While in Kochi, we had a little time to be tourists.  We went to see Kochi castle (twice) during out stay, and walked around the area.  We also had great luck in finding good places to eat – we had some great Italian food and Katsuo no Tataki (I know… who goes to Japan for Italian food… but it was really good  The owner studied in Italy for 3 years and the flavor was spot on for what we would have expected in Italy.  FWIW, the restaurant’s name was La Luna nel Pozzo).

We left Kochi on Sunday morning for Kyoto.  While in Kyoto (one of our favorite cities), we will be meeting with a few toishi companies (sharpening stone companies) and knife makers.  Keeping with the trend so far, we will be extremely busy, but are really looking forward to it.  We have meetings nearly every day – not only are we looking to find new products, but we are also taking this time to learn more about knives and sharpening stones.  While in Kyoto, we will be particularly focused on learning as much as possible about tennen toishi.   We hope to be able pass down this knowledge and experience to you guys.  We really hope that a large part of our business can be focused on creating an environment where we can teach, learn from, and support each other.

Anyways, we’ll try to get back to a more regular schedule with our Blog posts.  As always, thanks for reading.

-Sara

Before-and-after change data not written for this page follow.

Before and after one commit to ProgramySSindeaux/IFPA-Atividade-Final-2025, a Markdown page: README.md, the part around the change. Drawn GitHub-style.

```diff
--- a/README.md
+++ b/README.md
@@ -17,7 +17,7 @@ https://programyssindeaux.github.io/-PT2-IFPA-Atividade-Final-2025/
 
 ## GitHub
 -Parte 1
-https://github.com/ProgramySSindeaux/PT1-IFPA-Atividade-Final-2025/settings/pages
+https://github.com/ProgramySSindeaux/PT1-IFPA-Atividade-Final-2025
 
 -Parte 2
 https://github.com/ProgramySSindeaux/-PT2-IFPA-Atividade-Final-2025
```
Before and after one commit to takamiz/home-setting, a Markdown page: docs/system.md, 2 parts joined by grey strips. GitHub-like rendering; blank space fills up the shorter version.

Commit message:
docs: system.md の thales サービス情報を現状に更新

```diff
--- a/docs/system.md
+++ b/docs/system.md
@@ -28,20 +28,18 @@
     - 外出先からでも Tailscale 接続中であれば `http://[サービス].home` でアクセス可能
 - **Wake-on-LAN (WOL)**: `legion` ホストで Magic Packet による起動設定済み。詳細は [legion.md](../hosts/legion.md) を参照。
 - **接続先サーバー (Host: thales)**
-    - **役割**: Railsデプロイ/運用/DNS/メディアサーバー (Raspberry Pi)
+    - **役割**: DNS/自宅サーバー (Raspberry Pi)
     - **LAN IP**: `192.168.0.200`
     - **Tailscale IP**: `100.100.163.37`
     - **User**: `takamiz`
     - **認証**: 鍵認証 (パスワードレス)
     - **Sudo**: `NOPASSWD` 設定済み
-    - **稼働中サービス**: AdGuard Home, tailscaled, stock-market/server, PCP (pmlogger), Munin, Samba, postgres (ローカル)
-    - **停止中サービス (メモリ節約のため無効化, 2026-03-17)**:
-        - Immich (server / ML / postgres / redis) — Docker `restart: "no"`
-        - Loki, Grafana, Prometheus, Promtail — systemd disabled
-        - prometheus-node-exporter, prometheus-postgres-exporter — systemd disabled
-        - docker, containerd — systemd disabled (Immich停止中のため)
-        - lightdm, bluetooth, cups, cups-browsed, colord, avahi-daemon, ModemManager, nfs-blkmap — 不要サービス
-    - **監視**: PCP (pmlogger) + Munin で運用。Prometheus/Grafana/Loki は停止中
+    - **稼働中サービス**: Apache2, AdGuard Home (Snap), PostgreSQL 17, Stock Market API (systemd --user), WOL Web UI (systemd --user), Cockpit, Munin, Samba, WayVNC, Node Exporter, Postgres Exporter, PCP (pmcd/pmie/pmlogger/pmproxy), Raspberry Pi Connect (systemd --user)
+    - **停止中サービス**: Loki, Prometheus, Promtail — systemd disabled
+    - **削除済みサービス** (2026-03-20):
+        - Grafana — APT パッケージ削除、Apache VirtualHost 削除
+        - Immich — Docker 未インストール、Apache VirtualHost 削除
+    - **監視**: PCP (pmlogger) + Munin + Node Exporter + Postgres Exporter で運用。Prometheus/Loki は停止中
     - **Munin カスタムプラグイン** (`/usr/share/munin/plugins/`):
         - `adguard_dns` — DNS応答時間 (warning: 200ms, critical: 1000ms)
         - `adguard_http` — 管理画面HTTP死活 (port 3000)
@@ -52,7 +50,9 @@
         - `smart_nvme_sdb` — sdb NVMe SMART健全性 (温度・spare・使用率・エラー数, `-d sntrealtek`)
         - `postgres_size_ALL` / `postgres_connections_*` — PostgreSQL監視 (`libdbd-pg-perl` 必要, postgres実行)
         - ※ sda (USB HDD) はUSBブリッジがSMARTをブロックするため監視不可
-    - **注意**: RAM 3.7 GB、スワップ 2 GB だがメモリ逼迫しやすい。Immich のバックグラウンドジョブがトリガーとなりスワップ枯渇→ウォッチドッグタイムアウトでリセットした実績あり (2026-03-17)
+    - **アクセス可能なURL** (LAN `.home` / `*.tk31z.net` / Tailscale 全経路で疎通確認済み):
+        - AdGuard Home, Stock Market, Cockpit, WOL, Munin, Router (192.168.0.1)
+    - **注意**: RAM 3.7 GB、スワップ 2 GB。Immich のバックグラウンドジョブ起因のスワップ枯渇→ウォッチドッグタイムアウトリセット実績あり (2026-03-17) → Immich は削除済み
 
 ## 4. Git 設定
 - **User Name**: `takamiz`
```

Jonathan Broida
Jonathan Broida

Author



Leave a comment

© 2017 Japanese Knife Imports.

Website Design by Above Market